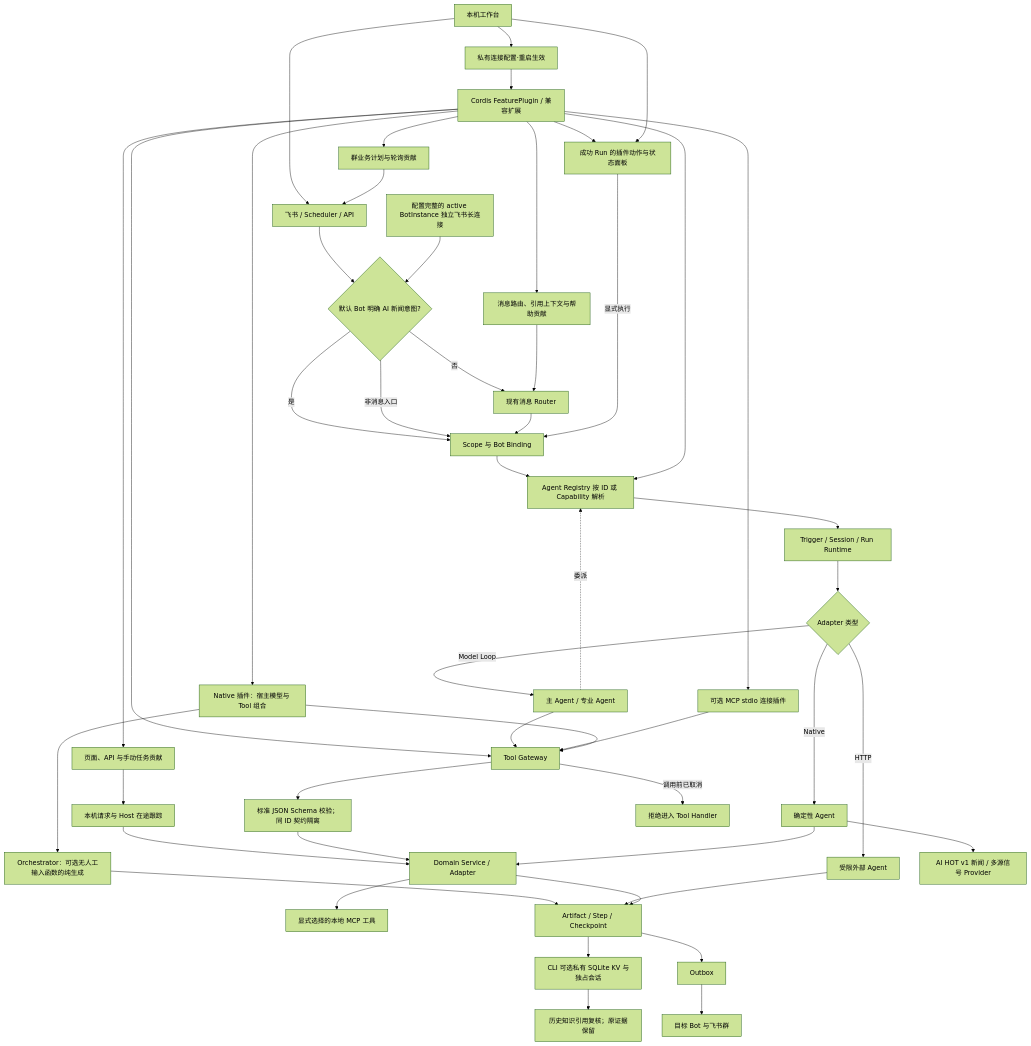
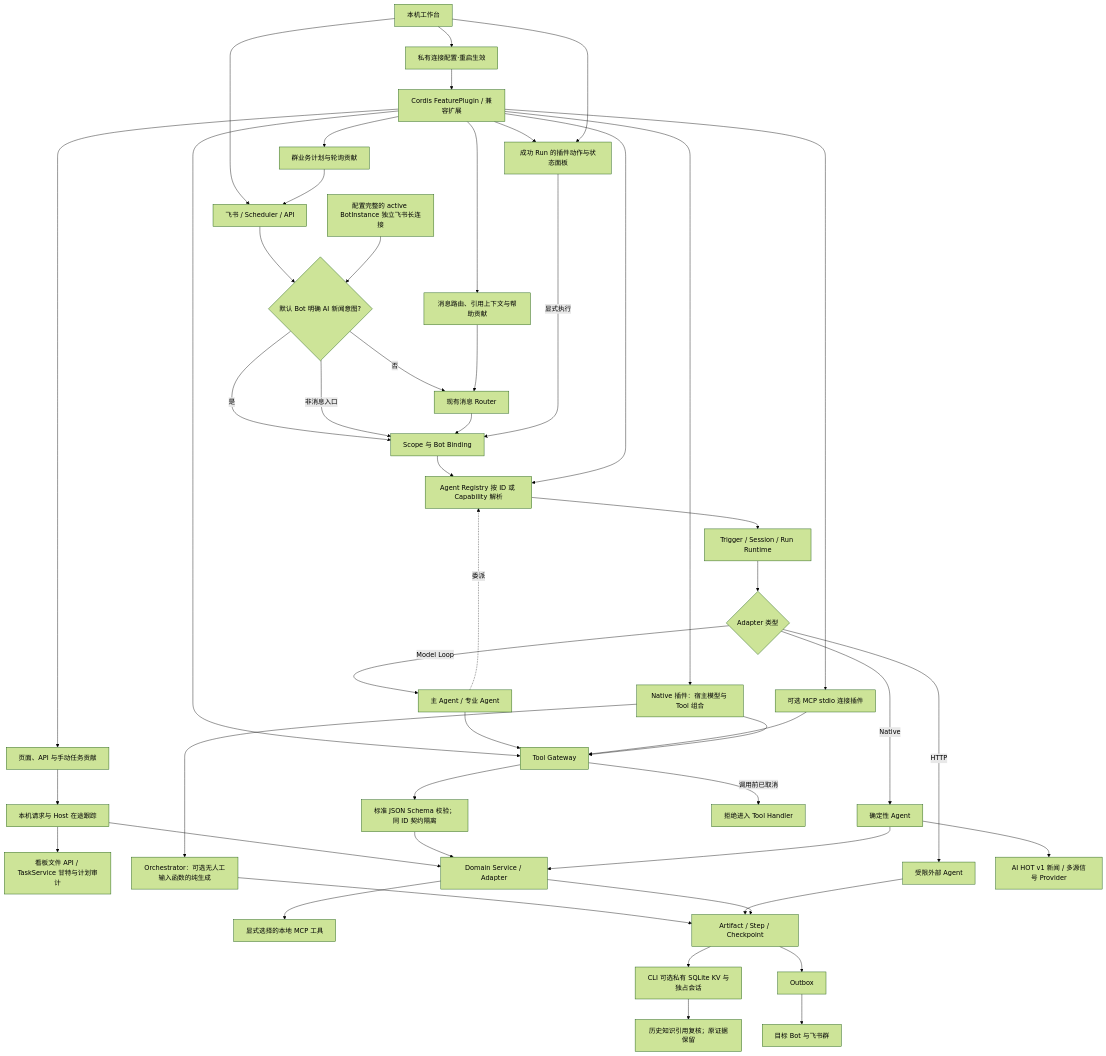
The diagram in backend/src/platform/FEATURE.md (KlayPeter/AI-Delivery-Ops-Agent), drawn with Mermaid (forest theme) before and after one commit. The commit also changed other lines of this file and 28 other files, not shown here.

````diff
--- a/backend/src/platform/FEATURE.md
+++ b/backend/src/platform/FEATURE.md
@@ -29,50 +29,51 @@
 ```mermaid
 flowchart TD
     UI[本机工作台] --> A
     UI --> LC[私有连接配置·重启生效]
     LC --> X
     A["飞书 / Scheduler / API"] --> R{"默认 Bot 明确 AI 新闻意图?"}
     R -- "是" --> B["Scope 与 Bot Binding"]
     R -- "否" --> Q["现有消息 Router"]
     R -- "非消息入口" --> B
     Q --> B
     B --> C["Agent Registry 按 ID 或 Capability 解析"]
     X["Cordis FeaturePlugin / 兼容扩展"] --> C
     X --> I["Tool / Skill / Adapter 注册"]
     X --> MR["消息路由、引用上下文与帮助贡献"]
     MR --> Q
     X --> WEB[页面、API 与手动任务贡献]
     WEB --> WREQ[本机请求与 Host 在途跟踪]
+    WREQ --> PV[看板文件 API / TaskService 甘特与计划审计]
     WREQ --> J
     X --> RA[成功 Run 的插件动作与状态面板]
     UI --> RA
     RA -- 显式执行 --> B
     X --> SJ[群业务计划与轮询贡献]
     SJ --> A
     C --> D["Trigger / Session / Run Runtime"]
     D --> E{"Adapter 类型"}
     E -- Model Loop --> F["主 Agent / 专业 Agent"]
     E -- Native --> G["确定性 Agent"]
     E -- HTTP --> H["受限外部 Agent"]
     F --> I["Tool Gateway"]
     F -. 委派 .-> C
     I --> SV[标准 JSON Schema 校验；同 ID 契约隔离]
     SV --> J["Domain Service / Adapter"]
     X --> MCP[可选 MCP stdio 连接插件]
     MCP --> I
     J --> MS[显式选择的本地 MCP 工具]
     I -- "调用前已取消" --> XC["拒绝进入 Tool Handler"]
     X --> NP["Native 插件：宿主模型与 Tool 组合"]
     NP --> I
     NP --> OM["Orchestrator：可选无人工输入函数的纯生成"]
     OM --> K
     G --> J
     H --> K["Artifact / Step / Checkpoint"]
     K --> LS[CLI 可选私有 SQLite KV 与独占会话]
     LS --> IR[历史知识引用复核；原证据保留]
     J --> K
     K --> L["Outbox"]
     L --> M["目标 Bot 与飞书群"]
     N["配置完整的 active BotInstance 独立飞书长连接"] --> R
     G --> O["AI HOT v1 新闻 / 多源信号 Provider"]
 ```
````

= = =

:: Task to complete ::
Each record above must be retyped exactly. Omit the pictures.

:: Solution to the exercise ::
The diagram in backend/src/platform/FEATURE.md (KlayPeter/AI-Delivery-Ops-Agent), drawn with Mermaid (forest theme) before and after one commit. The commit also changed other lines of this file and 28 other files, not shown here.

````diff
--- a/backend/src/platform/FEATURE.md
+++ b/backend/src/platform/FEATURE.md
@@ -29,50 +29,51 @@
 ```mermaid
 flowchart TD
     UI[本机工作台] --> A
     UI --> LC[私有连接配置·重启生效]
     LC --> X
     A["飞书 / Scheduler / API"] --> R{"默认 Bot 明确 AI 新闻意图?"}
     R -- "是" --> B["Scope 与 Bot Binding"]
     R -- "否" --> Q["现有消息 Router"]
     R -- "非消息入口" --> B
     Q --> B
     B --> C["Agent Registry 按 ID 或 Capability 解析"]
     X["Cordis FeaturePlugin / 兼容扩展"] --> C
     X --> I["Tool / Skill / Adapter 注册"]
     X --> MR["消息路由、引用上下文与帮助贡献"]
     MR --> Q
     X --> WEB[页面、API 与手动任务贡献]
     WEB --> WREQ[本机请求与 Host 在途跟踪]
+    WREQ --> PV[看板文件 API / TaskService 甘特与计划审计]
     WREQ --> J
     X --> RA[成功 Run 的插件动作与状态面板]
     UI --> RA
     RA -- 显式执行 --> B
     X --> SJ[群业务计划与轮询贡献]
     SJ --> A
     C --> D["Trigger / Session / Run Runtime"]
     D --> E{"Adapter 类型"}
     E -- Model Loop --> F["主 Agent / 专业 Agent"]
     E -- Native --> G["确定性 Agent"]
     E -- HTTP --> H["受限外部 Agent"]
     F --> I["Tool Gateway"]
     F -. 委派 .-> C
     I --> SV[标准 JSON Schema 校验；同 ID 契约隔离]
     SV --> J["Domain Service / Adapter"]
     X --> MCP[可选 MCP stdio 连接插件]
     MCP --> I
     J --> MS[显式选择的本地 MCP 工具]
     I -- "调用前已取消" --> XC["拒绝进入 Tool Handler"]
     X --> NP["Native 插件：宿主模型与 Tool 组合"]
     NP --> I
     NP --> OM["Orchestrator：可选无人工输入函数的纯生成"]
     OM --> K
     G --> J
     H --> K["Artifact / Step / Checkpoint"]
     K --> LS[CLI 可选私有 SQLite KV 与独占会话]
     LS --> IR[历史知识引用复核；原证据保留]
     J --> K
     K --> L["Outbox"]
     L --> M["目标 Bot 与飞书群"]
     N["配置完整的 active BotInstance 独立飞书长连接"] --> R
     G --> O["AI HOT v1 新闻 / 多源信号 Provider"]
 ```
````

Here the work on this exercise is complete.